After the tour we were able to spend some time with our sponsored rooster, Dorian. Dorian is a backyard flock survivor that was found in an LA animal shelter after whoever purchased him as a chick realized he wasn't a she. We fed him and the rest of the birds in the coop sunflower seeds, his favorite. It felt great to be able to see and hold our little adopted friend, even though he was more interested in being near his flock of hens to make sure the other roosters didn't butt in on his romance. Ultimately Dorian's jealous tendencies were forgotten due to a turkey that stole the show and our hearts. Turkey Lurkey, pictured above, face covered with her lunch, is a heritage turkey that was brought to Farm Sanctuary after someone raised her as a chick for Thanksgiving dinner and then couldn't go through with killing her. After spending a few minutes with Turkey Lurkey it's obvious why someone decided to spare her life - she is so sweet and gentle. She likes to lurk up right behind you and waits patiently in hopes that you'll rub her ticklish spot, the flesh right under her wings. Then she goes into a blissful, adorable trance during which her body lowers down (like a little spaceship landing, as my sister says), her eyes glaze over, and her beak opens slightly. Swoon! I'm so happy that she didn't end up on someone's plate.
While I recommend that everyone visit Farm Sanctuary it is important to know that there is an agenda, it is not a petting zoo. During the tour you absolutely do get to meet and pet lots of really sweet animals but you will also be listening to a detailed presentation by the tour guide about the many injustices that farm animals face as well as the impact that consuming animal products has on the environment and on health; far more than I wrote about on this post. The message from Farm Sanctuary is clear: adopting a vegan (or, at least, vegetarian) lifestyle is crucial. After all this if I still haven't convinced you to try a vegan diet, or if you just need something uplifting and cute after reading this heavy information, maybe this video will help. As always, thanks for reading!
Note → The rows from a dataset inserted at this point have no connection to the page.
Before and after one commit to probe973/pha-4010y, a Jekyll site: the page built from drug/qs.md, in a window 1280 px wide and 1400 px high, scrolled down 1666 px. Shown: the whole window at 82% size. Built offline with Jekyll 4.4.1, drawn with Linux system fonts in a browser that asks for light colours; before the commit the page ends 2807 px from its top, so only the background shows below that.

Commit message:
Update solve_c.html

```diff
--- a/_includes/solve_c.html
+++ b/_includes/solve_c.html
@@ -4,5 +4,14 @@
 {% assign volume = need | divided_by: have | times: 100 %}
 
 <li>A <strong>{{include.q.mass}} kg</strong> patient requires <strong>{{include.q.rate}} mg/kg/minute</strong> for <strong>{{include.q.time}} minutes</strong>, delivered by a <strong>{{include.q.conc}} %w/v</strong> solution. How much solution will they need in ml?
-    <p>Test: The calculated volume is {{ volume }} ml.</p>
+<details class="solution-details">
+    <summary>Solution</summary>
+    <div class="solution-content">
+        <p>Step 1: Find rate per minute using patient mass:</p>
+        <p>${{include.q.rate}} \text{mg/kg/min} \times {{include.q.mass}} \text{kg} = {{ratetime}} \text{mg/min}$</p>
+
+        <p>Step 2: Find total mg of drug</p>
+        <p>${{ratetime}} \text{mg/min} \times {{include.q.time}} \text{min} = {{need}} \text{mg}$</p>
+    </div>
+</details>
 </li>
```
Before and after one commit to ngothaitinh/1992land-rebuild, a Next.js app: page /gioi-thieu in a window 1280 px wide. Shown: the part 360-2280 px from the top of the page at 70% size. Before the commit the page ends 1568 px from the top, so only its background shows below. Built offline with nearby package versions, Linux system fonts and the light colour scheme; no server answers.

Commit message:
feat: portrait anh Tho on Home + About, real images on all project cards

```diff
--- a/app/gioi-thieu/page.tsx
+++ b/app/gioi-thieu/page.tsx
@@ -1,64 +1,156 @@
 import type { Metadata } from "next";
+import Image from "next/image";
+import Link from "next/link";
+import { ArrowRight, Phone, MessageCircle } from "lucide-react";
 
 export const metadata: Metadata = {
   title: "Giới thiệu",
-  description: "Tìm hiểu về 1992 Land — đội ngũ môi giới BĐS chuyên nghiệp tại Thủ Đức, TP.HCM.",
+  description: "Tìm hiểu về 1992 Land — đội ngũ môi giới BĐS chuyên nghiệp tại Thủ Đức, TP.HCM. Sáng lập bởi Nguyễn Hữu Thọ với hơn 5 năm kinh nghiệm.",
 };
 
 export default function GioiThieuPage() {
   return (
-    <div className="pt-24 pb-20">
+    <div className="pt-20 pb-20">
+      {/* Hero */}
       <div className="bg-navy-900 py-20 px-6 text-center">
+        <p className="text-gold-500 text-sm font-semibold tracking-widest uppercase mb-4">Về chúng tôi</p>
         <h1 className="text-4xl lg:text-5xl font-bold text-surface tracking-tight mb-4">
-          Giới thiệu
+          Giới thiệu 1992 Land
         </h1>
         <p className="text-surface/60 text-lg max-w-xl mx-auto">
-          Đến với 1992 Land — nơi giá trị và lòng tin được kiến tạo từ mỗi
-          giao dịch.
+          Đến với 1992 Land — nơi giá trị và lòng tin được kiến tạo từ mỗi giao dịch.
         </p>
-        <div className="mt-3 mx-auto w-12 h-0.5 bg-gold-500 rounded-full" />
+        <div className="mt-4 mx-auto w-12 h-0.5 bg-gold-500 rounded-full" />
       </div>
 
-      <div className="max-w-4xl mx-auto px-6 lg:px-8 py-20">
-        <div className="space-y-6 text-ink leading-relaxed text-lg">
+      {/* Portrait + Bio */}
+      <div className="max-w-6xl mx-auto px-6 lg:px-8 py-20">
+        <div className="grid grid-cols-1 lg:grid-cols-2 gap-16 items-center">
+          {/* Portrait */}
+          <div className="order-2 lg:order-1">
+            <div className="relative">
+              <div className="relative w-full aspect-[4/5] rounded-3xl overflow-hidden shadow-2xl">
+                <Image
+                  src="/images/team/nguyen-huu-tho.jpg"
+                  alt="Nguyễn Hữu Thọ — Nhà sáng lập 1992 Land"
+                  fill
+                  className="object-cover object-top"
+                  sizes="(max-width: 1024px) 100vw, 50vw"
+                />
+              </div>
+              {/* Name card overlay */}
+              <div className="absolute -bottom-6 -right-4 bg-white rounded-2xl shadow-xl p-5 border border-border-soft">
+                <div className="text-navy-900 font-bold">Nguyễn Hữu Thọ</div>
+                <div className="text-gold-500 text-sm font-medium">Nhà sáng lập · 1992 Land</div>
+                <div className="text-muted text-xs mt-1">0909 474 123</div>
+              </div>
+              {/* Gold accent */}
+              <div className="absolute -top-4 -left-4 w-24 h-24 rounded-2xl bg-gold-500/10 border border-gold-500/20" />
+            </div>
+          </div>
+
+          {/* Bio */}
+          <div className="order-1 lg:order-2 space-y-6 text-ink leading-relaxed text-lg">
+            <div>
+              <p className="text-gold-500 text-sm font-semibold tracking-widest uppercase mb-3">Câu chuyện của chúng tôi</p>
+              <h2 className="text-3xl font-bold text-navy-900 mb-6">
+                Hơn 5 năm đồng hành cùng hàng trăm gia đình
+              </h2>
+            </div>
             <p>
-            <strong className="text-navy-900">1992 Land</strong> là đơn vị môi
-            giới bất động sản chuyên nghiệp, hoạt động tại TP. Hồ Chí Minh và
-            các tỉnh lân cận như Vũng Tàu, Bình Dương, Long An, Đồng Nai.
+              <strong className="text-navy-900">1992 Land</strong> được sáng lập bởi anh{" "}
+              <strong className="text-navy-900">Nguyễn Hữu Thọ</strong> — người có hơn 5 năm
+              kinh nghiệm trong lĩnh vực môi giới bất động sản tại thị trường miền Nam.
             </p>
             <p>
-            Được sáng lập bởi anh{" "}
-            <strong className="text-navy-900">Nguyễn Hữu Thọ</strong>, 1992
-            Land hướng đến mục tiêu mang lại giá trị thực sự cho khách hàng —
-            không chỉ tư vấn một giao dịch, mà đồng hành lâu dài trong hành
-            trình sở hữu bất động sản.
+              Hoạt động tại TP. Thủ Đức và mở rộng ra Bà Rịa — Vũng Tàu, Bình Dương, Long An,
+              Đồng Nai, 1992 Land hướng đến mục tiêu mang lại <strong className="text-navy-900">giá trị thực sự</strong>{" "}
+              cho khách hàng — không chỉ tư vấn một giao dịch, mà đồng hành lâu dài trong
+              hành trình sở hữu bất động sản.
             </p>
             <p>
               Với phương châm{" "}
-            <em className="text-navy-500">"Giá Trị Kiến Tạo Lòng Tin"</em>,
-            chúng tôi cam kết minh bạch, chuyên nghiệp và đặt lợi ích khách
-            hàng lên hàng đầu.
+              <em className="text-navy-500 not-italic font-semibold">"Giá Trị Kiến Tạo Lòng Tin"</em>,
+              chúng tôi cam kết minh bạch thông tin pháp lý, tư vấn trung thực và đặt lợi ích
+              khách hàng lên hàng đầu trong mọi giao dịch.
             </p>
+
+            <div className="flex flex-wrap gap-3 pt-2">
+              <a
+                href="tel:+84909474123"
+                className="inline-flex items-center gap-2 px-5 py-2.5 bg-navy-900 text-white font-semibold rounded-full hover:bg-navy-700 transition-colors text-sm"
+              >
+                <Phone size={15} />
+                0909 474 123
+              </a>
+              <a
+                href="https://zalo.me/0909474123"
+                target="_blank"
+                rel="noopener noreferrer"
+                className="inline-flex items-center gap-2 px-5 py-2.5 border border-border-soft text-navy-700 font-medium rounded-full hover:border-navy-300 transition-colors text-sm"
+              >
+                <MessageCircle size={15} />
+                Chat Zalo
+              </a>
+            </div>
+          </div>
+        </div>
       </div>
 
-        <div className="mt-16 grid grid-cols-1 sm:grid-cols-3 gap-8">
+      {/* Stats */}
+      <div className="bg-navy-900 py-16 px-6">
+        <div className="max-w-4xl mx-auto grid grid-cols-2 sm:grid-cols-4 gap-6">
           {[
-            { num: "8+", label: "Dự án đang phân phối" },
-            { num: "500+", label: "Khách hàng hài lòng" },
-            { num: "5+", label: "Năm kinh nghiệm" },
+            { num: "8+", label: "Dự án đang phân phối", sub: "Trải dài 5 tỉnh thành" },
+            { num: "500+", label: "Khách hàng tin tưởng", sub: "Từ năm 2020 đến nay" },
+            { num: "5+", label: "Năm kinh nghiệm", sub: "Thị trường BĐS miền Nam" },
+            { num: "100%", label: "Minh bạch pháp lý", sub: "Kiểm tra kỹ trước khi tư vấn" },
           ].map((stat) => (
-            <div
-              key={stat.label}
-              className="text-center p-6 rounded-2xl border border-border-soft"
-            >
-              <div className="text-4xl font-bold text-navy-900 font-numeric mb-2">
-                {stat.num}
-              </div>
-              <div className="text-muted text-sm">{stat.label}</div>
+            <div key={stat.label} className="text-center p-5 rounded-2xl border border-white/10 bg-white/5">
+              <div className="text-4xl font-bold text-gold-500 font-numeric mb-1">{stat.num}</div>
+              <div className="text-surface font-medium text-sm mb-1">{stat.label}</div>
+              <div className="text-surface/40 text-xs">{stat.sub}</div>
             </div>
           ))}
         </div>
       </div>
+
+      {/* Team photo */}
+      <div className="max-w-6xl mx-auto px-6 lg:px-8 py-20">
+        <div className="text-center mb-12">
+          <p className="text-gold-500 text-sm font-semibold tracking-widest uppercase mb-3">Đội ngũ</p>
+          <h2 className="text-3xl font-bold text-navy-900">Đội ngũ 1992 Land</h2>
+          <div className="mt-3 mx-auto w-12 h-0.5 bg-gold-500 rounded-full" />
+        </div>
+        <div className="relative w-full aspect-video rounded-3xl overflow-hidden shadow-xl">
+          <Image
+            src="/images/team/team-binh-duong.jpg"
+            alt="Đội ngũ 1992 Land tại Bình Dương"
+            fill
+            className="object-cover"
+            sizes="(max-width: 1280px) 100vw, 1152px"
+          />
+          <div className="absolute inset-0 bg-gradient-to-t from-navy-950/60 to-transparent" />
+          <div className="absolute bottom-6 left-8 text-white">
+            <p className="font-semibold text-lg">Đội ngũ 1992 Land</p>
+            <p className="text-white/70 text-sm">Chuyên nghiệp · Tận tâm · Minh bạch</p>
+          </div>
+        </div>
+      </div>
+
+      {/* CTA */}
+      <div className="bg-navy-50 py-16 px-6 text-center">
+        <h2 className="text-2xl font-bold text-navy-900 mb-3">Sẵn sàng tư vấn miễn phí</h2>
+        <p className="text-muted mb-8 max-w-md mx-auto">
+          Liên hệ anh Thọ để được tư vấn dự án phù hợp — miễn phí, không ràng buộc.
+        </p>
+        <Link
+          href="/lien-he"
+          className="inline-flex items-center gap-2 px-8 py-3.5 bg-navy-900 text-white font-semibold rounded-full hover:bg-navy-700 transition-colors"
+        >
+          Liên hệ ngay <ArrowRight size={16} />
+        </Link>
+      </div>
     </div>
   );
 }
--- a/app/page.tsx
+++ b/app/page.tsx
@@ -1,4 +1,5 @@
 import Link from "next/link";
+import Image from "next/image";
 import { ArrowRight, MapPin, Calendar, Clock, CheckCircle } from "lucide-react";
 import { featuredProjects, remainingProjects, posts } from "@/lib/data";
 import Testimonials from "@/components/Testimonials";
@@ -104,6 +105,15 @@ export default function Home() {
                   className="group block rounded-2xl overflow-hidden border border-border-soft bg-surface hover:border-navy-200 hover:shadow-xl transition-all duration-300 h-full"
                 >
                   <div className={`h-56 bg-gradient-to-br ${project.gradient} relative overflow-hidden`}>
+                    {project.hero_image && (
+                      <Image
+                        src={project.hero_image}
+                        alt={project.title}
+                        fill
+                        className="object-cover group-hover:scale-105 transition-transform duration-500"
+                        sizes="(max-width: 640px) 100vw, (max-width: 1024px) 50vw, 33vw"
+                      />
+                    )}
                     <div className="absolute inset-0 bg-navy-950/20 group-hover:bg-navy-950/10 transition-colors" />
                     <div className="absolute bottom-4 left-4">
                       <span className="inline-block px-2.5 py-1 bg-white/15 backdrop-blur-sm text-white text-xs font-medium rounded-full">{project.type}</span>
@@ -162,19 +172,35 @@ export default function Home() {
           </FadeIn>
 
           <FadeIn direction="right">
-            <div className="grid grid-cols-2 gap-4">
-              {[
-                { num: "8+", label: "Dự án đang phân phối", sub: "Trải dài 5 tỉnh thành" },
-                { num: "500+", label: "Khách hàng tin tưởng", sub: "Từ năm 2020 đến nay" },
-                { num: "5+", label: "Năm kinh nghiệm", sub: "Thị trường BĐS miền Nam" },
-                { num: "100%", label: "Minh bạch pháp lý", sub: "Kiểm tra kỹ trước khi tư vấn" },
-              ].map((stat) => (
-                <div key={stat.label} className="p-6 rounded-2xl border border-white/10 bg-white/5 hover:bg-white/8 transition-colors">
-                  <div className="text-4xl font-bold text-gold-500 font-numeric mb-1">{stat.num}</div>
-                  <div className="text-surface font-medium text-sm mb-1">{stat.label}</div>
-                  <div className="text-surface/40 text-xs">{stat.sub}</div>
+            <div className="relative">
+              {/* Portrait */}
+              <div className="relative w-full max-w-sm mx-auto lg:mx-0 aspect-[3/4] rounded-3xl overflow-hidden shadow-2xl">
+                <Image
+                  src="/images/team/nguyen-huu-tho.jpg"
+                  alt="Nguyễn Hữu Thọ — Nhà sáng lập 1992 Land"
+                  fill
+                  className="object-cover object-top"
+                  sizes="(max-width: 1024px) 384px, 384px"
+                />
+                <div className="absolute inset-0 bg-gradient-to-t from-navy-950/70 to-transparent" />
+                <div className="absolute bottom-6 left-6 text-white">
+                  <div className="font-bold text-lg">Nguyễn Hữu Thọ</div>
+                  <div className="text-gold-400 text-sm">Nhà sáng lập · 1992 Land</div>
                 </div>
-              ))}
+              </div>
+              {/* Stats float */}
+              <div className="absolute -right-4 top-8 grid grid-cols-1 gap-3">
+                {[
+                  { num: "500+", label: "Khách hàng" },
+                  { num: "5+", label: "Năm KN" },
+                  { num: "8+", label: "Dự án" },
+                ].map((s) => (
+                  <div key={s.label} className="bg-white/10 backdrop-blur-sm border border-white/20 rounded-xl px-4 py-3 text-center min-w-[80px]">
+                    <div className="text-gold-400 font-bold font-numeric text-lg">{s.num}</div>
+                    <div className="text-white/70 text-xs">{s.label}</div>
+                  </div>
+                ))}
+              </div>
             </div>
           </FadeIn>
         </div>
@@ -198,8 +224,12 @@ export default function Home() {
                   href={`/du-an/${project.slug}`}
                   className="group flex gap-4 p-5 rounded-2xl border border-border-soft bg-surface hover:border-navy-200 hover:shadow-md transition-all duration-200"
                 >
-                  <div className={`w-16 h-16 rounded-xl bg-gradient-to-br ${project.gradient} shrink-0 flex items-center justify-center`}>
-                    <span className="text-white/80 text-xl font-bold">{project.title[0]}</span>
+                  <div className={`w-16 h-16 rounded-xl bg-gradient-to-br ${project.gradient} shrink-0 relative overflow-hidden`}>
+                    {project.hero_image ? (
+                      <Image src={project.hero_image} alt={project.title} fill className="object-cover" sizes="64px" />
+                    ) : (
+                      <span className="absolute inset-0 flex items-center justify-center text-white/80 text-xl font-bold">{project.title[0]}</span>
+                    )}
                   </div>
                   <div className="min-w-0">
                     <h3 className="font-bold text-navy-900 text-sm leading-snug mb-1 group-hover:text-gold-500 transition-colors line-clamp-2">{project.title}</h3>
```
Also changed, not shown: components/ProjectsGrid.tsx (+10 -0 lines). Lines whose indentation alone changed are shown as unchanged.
*I know this post is long and that there are a lot of links but I hope you've clicked on at least one and will come back and click on the rest in time. I realize it may sound preachy and that the information is hard to read (shit, it's hard to write, it took me several days) but I believe it's so important and I feel so passionate about it. It's totally okay to take it in bits and pieces. And if you ever have any questions about going vegan please don't hesitate to ask, I promise there will be no judgment on my part. *